_Data shown_.

== Segment start ==

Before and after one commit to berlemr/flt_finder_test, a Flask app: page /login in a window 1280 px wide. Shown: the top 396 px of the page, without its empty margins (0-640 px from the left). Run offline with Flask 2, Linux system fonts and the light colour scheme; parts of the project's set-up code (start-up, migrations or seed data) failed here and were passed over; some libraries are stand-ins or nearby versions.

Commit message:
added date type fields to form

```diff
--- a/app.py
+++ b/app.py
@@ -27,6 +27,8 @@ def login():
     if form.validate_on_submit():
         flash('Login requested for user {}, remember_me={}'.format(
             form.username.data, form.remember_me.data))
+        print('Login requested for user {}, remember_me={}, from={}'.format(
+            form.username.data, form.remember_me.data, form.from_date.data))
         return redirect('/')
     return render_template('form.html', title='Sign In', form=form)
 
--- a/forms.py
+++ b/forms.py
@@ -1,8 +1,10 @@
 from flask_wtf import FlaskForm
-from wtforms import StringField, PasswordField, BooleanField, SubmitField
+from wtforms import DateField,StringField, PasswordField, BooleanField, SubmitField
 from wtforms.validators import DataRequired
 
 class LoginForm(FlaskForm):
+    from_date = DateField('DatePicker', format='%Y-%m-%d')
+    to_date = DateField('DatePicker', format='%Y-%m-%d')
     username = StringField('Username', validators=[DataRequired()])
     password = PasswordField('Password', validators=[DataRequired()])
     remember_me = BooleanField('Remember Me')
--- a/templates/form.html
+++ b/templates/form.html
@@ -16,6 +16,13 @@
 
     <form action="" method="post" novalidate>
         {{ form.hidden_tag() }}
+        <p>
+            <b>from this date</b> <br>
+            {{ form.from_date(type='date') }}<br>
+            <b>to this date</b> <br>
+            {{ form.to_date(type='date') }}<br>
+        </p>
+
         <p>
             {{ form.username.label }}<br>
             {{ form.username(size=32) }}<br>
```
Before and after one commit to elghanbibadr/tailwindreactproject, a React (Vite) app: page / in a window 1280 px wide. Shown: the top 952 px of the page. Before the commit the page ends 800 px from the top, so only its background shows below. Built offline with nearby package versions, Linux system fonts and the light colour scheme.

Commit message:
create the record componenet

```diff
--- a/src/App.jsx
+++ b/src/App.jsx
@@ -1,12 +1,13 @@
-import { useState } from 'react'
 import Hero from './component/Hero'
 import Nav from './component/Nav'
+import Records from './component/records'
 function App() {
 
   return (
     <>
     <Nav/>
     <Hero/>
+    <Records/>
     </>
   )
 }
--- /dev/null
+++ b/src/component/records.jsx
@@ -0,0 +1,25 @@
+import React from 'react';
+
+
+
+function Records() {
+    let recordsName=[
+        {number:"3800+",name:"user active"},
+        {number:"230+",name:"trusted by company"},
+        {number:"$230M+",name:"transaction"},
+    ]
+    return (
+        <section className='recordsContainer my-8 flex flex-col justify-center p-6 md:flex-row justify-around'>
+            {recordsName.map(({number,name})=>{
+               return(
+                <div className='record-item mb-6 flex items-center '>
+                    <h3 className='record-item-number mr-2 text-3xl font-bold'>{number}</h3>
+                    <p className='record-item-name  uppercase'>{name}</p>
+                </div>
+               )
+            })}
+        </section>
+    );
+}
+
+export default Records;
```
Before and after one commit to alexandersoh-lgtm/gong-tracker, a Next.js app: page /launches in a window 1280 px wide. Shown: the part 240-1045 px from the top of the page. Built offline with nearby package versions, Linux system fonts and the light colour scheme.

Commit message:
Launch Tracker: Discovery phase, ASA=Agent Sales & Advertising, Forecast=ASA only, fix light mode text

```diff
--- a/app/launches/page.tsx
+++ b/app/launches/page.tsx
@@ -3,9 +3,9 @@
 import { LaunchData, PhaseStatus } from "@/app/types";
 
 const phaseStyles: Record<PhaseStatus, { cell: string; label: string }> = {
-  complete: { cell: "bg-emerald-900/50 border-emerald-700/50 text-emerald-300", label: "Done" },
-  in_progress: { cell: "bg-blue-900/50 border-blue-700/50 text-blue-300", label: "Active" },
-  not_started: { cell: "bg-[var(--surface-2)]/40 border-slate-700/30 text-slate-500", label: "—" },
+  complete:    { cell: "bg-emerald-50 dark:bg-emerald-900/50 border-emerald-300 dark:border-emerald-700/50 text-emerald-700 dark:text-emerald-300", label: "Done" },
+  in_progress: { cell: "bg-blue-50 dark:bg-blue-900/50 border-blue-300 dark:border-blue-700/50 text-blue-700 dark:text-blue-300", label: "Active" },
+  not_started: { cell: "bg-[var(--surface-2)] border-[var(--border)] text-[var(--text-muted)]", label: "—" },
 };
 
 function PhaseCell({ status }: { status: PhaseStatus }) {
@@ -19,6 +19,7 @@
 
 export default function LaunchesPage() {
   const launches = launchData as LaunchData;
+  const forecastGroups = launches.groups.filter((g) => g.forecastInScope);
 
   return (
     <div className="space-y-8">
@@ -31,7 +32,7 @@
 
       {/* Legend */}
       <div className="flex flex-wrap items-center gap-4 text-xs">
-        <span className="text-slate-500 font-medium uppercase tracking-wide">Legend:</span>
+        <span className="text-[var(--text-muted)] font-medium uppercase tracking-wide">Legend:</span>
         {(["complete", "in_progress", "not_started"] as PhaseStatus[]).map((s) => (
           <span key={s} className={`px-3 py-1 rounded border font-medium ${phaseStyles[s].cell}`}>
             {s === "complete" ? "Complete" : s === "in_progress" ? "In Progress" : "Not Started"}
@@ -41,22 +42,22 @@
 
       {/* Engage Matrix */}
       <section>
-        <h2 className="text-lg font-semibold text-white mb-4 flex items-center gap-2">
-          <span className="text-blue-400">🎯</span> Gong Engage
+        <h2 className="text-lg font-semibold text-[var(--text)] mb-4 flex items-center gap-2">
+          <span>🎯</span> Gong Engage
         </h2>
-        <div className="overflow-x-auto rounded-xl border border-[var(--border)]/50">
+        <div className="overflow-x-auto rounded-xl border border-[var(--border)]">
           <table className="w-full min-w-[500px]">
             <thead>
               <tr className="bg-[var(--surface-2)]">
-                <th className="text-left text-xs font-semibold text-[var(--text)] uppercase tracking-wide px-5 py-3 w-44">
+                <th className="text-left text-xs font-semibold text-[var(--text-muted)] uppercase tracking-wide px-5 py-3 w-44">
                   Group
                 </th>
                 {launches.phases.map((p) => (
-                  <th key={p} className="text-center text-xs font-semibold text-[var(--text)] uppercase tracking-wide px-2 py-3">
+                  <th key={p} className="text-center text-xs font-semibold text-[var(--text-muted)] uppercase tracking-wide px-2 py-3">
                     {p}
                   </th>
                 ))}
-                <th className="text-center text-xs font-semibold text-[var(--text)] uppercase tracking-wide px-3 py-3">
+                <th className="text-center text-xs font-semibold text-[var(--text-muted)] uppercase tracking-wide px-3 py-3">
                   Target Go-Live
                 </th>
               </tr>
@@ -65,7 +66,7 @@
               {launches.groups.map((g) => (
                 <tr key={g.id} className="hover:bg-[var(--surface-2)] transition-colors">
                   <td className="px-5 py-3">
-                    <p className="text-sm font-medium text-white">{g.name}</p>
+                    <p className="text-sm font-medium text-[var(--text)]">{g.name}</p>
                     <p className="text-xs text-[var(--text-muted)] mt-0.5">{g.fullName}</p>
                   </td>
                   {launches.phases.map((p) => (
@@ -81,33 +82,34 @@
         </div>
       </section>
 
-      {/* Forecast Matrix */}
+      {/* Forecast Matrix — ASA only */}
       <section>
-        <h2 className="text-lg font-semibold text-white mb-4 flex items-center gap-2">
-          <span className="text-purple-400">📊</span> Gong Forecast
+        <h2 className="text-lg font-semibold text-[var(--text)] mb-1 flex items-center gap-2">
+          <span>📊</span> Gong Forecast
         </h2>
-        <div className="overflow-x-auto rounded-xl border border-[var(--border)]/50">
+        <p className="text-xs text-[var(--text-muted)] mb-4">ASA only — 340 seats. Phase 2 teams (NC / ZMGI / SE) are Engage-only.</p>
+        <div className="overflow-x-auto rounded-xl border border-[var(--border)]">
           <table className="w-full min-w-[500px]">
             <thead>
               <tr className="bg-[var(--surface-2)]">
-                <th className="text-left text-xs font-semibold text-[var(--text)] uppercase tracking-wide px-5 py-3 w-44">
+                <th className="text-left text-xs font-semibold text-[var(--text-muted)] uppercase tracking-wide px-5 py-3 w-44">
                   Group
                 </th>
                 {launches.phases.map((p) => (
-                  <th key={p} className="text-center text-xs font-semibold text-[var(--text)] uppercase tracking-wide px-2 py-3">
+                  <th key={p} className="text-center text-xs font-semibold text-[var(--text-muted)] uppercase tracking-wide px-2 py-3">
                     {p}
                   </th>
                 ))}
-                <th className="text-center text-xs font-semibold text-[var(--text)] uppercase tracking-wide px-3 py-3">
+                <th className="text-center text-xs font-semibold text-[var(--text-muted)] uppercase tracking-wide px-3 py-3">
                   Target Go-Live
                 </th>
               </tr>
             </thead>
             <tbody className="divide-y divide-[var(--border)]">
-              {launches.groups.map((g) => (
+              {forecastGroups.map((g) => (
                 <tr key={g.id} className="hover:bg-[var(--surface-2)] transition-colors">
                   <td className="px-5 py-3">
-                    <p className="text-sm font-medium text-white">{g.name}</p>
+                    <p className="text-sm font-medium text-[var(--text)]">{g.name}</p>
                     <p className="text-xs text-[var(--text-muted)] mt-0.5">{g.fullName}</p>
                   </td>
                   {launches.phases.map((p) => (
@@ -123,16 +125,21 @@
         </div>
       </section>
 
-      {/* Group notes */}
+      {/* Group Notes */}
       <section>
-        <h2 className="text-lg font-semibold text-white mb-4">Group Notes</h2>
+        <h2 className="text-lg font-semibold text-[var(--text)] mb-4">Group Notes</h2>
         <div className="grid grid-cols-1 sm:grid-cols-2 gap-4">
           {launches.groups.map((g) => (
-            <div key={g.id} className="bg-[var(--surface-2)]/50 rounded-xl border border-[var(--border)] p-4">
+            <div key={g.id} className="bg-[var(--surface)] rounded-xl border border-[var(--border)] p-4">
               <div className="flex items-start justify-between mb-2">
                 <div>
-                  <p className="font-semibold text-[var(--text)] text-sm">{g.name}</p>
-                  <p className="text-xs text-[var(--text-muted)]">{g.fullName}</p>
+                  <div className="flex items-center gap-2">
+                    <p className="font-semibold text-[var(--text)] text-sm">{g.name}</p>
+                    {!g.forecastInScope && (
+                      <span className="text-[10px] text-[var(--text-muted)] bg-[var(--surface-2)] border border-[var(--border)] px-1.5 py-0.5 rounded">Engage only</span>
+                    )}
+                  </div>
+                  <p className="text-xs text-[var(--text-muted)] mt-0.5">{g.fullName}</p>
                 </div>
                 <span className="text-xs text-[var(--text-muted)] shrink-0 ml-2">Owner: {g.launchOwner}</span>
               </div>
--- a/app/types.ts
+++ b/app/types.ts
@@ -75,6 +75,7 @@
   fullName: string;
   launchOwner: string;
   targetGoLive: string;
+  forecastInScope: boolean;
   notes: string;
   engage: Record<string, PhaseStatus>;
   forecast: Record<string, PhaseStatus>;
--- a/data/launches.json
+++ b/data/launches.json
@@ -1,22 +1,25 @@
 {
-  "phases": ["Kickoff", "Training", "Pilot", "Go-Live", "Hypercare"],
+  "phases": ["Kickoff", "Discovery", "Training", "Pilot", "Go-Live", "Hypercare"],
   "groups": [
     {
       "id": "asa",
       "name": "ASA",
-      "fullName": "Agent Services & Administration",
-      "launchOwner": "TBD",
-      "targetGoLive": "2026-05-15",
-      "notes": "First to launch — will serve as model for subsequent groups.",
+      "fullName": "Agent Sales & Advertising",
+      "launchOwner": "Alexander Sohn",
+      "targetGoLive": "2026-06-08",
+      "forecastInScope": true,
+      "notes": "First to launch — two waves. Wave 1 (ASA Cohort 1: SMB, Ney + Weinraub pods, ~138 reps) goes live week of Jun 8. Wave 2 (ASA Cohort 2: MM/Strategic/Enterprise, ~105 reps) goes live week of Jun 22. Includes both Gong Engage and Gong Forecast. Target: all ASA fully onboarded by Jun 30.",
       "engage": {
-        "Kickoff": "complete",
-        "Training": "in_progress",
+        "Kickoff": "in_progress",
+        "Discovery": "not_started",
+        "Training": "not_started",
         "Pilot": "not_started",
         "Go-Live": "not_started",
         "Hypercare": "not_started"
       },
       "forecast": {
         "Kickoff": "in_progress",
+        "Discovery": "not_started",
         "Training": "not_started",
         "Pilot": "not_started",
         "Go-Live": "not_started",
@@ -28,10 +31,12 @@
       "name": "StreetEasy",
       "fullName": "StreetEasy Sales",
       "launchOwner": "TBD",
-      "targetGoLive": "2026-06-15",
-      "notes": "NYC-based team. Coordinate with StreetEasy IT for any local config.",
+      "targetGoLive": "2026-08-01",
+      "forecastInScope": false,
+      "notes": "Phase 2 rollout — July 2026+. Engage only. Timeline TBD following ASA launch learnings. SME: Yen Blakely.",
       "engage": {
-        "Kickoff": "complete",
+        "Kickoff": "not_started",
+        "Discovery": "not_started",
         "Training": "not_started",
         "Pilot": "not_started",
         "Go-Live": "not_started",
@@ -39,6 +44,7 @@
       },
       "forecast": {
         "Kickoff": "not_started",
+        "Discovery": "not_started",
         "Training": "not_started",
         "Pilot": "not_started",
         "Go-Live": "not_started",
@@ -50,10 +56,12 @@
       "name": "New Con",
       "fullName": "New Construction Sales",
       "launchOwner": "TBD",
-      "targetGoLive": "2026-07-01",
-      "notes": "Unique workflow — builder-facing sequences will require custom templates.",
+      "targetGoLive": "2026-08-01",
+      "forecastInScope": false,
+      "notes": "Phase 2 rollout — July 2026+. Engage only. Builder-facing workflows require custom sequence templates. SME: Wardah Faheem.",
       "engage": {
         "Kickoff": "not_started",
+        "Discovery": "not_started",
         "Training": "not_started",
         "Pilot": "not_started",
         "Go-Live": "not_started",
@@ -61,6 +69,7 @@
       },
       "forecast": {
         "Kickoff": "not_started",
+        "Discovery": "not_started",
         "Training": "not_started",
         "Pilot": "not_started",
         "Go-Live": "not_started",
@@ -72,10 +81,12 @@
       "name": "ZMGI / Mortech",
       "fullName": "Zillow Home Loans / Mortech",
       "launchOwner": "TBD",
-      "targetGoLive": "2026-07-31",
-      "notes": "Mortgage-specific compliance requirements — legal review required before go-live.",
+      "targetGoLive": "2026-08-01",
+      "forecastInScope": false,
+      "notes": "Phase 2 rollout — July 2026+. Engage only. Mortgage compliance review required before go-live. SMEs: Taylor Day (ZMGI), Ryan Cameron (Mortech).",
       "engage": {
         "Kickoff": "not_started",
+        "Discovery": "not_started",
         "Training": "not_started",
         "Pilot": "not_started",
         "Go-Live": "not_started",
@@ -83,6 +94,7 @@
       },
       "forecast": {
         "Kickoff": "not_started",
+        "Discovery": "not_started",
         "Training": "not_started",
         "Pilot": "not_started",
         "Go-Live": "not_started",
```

== Segment end ==

_Your task_.
Look over the records above and filter for each line with the word "format".

_Solution to this task_.
         flash('Login requested for user {}, remember_me={}'.format(
+        print('Login requested for user {}, remember_me={}, from={}'.format(
+    from_date = DateField('DatePicker', format='%Y-%m-%d')
+    to_date = DateField('DatePicker', format='%Y-%m-%d')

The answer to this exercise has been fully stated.